BACKGROUND: The clinical features of mitochondrial disease are complex and highly variable, leading to challenges in establishing a specific diagnosis. Despite being one of the most commonly occurring inherited genetic diseases with an incidence of 1/5000, ~90% of these complex patients remain without a DNA-based diagnosis. We report our efforts to identify the pathogenetic cause for a patient with typical features of mitochondrial disease including infantile cataracts, CPEO, ptosis, progressive distal muscle weakness, and ataxia who carried a diagnosis of mitochondrial disease for over a decade.
METHODS: Whole exome sequencing and bioinformatic analysis of these data were conducted on the proband.
RESULTS: Exome sequencing studies showed a homozygous splice site mutation in SETX, which is known to cause Spinocerebellar Ataxia, Autosomal Recessive 1 (SCAR1). Additionally a missense mutation was identified in a highly conserved position of the OCRL gene, which causes Lowe Syndrome and Dent Disease 2.
CONCLUSIONS: This patient's complex phenotype reflects a complex genetic etiology in which no single gene explained the complete clinical presentation.
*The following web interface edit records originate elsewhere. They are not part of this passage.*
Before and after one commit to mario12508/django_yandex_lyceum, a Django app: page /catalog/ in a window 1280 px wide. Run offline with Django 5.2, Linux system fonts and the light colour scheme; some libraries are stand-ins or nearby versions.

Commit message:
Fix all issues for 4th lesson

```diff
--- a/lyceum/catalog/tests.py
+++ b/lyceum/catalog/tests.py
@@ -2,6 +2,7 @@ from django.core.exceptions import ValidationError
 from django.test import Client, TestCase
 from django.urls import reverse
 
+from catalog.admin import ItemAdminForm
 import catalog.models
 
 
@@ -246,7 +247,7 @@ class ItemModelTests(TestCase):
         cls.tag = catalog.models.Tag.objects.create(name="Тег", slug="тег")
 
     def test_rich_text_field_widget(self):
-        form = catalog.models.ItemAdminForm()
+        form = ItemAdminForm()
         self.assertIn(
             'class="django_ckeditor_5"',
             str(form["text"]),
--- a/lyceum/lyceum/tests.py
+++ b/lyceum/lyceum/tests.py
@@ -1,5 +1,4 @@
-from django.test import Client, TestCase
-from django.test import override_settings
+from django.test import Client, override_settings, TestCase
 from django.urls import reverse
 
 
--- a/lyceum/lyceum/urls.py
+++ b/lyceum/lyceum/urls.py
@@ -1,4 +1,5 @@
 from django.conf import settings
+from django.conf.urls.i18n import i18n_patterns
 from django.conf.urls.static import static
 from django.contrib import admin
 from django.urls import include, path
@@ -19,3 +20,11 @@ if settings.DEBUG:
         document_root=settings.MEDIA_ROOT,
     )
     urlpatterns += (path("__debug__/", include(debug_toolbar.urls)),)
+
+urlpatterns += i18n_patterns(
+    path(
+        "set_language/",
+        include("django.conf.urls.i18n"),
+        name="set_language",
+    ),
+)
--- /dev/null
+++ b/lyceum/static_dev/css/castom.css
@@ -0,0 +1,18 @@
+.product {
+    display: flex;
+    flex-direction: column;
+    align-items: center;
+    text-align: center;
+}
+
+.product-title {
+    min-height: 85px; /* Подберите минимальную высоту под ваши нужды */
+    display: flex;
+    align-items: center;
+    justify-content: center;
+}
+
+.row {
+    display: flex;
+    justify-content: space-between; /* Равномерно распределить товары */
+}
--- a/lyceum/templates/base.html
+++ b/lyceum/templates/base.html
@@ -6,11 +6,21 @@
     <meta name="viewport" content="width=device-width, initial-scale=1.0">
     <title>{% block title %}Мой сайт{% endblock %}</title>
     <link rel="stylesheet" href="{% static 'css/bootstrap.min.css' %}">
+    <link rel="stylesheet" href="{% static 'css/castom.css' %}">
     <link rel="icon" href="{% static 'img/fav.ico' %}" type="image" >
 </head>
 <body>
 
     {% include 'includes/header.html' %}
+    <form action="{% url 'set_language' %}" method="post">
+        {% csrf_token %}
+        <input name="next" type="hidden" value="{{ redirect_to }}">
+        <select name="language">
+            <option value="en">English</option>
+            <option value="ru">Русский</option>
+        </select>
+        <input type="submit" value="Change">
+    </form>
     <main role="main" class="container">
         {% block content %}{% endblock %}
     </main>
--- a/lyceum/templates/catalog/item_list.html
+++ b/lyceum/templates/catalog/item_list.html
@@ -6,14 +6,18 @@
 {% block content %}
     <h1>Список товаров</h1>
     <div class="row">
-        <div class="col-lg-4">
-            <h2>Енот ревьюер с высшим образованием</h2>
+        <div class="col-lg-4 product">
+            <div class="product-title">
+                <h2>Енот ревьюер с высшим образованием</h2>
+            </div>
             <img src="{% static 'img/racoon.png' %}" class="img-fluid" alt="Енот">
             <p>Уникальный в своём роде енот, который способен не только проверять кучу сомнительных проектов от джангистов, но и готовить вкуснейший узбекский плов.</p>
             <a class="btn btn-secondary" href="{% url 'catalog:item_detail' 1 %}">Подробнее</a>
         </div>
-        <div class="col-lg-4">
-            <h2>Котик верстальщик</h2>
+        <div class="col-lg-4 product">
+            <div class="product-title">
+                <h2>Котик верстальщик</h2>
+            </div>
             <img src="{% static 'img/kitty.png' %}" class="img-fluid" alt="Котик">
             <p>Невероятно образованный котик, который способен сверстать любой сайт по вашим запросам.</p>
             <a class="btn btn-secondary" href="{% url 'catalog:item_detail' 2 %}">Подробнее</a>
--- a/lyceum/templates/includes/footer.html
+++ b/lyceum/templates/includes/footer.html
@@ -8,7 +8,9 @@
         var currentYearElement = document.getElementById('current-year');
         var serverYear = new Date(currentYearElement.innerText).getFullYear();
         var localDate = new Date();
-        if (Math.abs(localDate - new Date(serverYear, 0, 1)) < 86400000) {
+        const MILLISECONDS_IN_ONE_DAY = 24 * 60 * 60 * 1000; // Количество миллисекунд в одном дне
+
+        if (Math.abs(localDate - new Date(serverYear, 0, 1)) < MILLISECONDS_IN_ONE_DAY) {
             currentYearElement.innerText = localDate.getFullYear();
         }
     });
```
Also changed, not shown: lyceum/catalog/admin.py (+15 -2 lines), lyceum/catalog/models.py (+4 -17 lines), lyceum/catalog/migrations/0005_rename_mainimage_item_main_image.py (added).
These genetic studies reveal that this patient does not have mitochondrial disease but rather a genocopy caused by more than one mutant locus. This study demonstrates the benefit of exome sequencing in providing molecular diagnosis to individuals with complex clinical presentations.
|Alternate Journal||BMC Med. Genet.|
|PubMed Central ID||PMC3751849|